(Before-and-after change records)
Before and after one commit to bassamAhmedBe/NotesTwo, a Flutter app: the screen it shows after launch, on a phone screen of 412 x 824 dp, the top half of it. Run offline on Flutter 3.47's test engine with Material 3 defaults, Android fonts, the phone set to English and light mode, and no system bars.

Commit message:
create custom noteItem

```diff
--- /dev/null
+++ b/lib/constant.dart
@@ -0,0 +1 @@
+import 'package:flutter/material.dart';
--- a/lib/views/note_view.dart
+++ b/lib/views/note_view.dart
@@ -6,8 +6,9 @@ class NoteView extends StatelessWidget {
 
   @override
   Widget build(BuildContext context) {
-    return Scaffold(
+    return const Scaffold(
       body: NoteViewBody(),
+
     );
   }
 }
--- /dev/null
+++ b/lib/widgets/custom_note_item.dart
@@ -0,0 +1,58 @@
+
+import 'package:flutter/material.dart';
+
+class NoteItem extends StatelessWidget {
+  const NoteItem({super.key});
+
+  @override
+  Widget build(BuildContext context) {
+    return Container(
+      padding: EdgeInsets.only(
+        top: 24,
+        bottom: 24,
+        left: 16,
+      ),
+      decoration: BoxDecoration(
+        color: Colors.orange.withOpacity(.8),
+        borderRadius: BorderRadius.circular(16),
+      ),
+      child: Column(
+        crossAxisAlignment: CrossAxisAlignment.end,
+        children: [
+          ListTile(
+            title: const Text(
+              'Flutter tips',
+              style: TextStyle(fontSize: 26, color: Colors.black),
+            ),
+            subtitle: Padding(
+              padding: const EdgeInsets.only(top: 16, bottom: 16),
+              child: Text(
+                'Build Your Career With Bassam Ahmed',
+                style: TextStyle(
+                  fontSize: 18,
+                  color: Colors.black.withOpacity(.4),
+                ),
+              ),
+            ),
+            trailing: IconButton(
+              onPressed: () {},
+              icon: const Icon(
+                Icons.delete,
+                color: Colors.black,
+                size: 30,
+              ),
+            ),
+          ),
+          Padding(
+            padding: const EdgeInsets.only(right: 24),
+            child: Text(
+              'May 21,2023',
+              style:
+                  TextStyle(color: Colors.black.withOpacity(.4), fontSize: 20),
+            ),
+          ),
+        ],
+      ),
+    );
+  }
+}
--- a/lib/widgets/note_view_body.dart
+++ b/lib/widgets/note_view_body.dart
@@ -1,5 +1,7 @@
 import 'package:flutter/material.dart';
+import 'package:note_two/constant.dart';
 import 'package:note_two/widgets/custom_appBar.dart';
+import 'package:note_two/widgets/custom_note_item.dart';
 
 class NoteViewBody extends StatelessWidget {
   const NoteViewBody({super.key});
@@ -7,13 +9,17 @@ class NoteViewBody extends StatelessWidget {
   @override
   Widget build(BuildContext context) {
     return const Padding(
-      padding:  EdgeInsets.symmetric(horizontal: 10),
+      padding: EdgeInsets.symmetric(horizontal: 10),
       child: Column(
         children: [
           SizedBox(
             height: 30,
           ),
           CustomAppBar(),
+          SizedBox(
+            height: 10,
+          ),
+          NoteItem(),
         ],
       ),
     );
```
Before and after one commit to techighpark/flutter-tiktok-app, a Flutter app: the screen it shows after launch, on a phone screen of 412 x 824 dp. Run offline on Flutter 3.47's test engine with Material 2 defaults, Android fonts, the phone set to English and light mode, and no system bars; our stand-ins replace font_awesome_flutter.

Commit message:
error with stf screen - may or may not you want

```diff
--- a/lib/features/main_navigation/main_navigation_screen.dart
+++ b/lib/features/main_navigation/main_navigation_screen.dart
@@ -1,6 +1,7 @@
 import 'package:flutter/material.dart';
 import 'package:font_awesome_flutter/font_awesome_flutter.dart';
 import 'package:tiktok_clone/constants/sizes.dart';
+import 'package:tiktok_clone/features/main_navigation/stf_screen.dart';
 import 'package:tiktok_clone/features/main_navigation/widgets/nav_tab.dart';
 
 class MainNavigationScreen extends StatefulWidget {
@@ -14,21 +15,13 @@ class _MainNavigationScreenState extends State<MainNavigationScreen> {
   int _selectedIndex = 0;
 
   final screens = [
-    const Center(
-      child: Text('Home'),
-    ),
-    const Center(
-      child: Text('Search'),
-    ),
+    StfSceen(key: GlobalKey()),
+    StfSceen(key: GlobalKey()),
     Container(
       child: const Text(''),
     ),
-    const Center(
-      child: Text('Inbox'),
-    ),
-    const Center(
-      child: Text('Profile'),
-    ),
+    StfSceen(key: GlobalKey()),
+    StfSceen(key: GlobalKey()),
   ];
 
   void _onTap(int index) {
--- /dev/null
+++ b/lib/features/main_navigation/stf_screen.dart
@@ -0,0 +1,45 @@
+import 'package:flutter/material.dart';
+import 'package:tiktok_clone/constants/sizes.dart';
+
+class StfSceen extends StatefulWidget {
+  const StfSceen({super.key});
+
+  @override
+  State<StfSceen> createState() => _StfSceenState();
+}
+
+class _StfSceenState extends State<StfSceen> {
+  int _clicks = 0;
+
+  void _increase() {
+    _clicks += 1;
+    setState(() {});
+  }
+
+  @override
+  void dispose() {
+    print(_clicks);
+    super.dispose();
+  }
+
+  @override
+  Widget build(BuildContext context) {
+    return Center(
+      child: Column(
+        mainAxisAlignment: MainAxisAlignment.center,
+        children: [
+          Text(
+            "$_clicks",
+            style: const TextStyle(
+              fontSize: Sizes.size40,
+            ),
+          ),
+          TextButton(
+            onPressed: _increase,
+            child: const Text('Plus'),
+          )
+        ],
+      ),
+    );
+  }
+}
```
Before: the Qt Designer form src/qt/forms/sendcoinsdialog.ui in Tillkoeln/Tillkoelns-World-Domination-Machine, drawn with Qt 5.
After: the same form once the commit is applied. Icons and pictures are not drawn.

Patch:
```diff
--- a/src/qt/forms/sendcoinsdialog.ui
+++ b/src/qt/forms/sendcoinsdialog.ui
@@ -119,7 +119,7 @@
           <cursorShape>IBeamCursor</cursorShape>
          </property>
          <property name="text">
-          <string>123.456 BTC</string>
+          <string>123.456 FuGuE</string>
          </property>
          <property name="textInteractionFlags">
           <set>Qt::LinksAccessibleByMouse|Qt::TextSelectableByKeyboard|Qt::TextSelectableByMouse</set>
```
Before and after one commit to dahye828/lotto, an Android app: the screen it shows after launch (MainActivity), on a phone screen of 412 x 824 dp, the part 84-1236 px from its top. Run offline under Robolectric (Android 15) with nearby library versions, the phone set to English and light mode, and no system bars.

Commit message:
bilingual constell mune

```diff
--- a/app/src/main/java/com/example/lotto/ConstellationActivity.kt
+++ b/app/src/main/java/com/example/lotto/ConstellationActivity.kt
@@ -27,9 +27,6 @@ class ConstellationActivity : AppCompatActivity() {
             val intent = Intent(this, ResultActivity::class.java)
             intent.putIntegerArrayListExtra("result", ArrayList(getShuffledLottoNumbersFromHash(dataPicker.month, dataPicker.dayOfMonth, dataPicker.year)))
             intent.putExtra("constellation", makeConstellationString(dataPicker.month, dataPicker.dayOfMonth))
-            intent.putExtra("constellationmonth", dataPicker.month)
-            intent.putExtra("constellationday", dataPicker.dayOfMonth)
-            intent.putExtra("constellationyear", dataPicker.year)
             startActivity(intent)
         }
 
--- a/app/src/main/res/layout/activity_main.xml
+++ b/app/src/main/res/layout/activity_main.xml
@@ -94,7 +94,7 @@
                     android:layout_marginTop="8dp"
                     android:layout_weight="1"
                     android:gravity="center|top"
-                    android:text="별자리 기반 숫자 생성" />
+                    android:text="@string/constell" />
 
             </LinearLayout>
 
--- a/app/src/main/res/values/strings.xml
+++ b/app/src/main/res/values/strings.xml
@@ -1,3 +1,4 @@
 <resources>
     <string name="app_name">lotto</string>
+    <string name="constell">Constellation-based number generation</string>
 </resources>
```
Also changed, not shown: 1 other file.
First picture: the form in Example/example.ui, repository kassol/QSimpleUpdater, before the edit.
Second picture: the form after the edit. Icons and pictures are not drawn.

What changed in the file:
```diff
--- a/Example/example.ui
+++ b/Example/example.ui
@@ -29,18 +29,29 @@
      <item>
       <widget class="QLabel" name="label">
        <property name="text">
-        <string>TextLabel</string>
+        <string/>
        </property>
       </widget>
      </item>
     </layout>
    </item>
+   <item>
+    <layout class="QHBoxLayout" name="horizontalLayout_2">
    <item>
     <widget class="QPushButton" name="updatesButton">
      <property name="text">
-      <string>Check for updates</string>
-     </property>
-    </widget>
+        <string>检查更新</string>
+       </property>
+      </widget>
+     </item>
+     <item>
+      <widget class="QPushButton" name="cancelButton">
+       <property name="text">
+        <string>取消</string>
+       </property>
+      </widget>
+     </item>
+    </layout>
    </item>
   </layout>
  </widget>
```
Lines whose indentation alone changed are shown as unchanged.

* _Work instruction_
The answer is to be one number: the count of lines in the entries containing the string "widgets".

* _Solution_
6